Copy every line below that has the word "className" in it.

= Records shown =

● ● ● ●

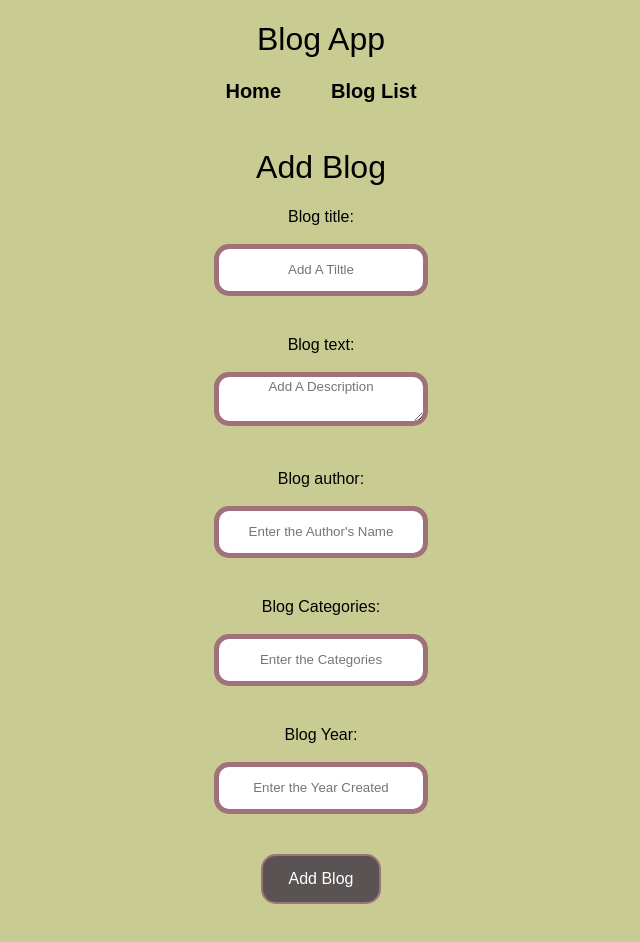
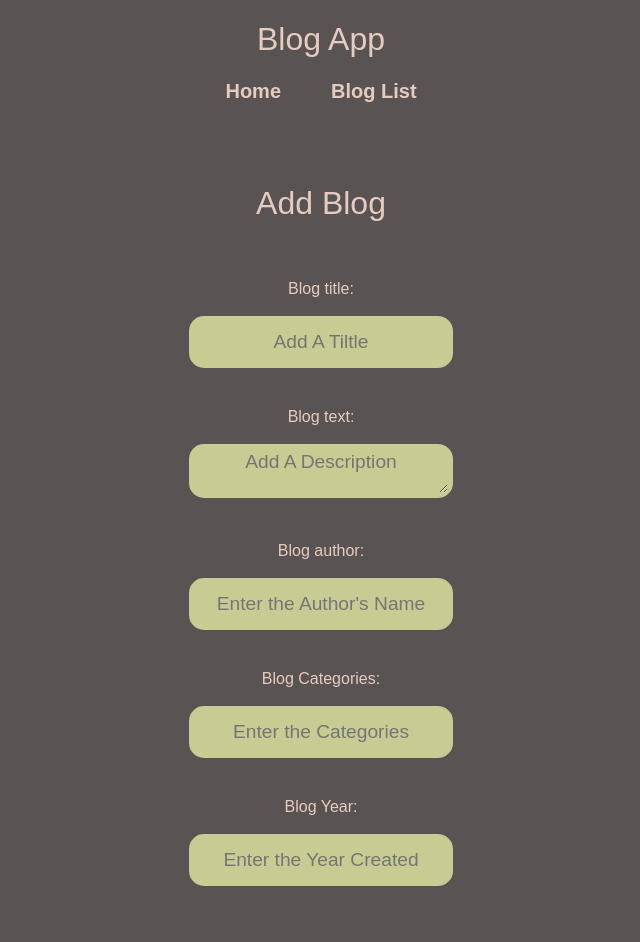
Before and after one commit to Kbandison/express-blogger-client, a React (Create React App) app: page /create-blog in a window 1280 px wide. Shown: the top 942 px of the page, without its empty margins (319-959 px from the left). Before the commit the page ends 904 px from the top, so only its background shows below. Built offline with nearby package versions, Linux system fonts and the light colour scheme; a web font is replaced by a local one.

Commit message:
added styles

```diff
--- a/src/App.css
+++ b/src/App.css
@@ -5,7 +5,8 @@
 }
 
 body {
-  background-color: #c8cc92;
+  background-color: #5a5353;
+  color: #e6ccbe;
 }
 
 .blog-list-area {
@@ -20,10 +21,10 @@ body {
   /* border: 5px solid black; */
   border-radius: 15px;
   margin: 50px;
-  background-color: #776274;
+  background-color: #e6ccbe;
   width: 15vw;
   height: 10vw;
-  color: #e6ccbe;
+  color: #776274;
 }
 
 .nav-bar {
@@ -38,7 +39,7 @@ body {
 
 .nav-bar a {
   text-decoration: none;
-  color: black;
+  color: #e6ccbe;
   font-size: 20px;
   font-weight: 600;
 }
@@ -55,14 +56,14 @@ button {
   cursor: pointer;
   border: 2px solid #a07178;
   border-radius: 15px;
-  color: white;
+  color: #c8cc92;
   background-color: #5a5353;
   font-size: 1em;
 }
 
 button a {
   text-decoration: none;
-  color: white;
+  color: #c8cc92;
 }
 
 button:hover {
@@ -108,14 +109,16 @@ button:focus {
 input,
 textarea {
   height: 40px;
-  width: 200px;
+  width: 250px;
   border-radius: 15px;
   margin-bottom: 40px;
-  border: 5px solid #a07178;
+  border: 5px solid #c8cc92;
+  background-color: #c8cc92;
+  font-size: larger;
 }
 
 input:focus,
 textarea:focus {
-  border: 5px solid #5a5353;
+  border: 5px solid #a07178;
   outline: 0;
 }
--- a/src/Components/CreateBlog.jsx
+++ b/src/Components/CreateBlog.jsx
@@ -43,7 +43,11 @@ const CreateBlog = () => {
   return (
     <div className="blog-area">
       <div className="blog-form-area">
+        <br />
+        <br />
         <h1>Add Blog</h1>
+        <br />
+        <br />
         <form onSubmit={handleSubmit}>
           <label htmlFor="title">Blog title:</label>
           <br />
@@ -109,6 +113,7 @@ const CreateBlog = () => {
             required
           />
           <br />
+          <br />
           <button>Add Blog</button>
         </form>
       </div>
--- a/src/Components/DeleteAllBlogs.jsx
+++ b/src/Components/DeleteAllBlogs.jsx
@@ -22,7 +22,9 @@ const DeleteAllBlogs = (props) => {
         onClick={() => deleteAllBlogs()}
         className="delete-button bigger-button confirm-button"
       >
-        {`* Delete ${props.blogs.length} Blogs *`}
+        {`* Delete ${props.blogs.length} ${
+          props.blogs.length > 1 ? "Blogs" : "Blog"
+        } *`}
       </button>
     </div>
   );
```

● ● ● ●

= The completed task =
     <div className="blog-area">
       <div className="blog-form-area">
         className="delete-button bigger-button confirm-button"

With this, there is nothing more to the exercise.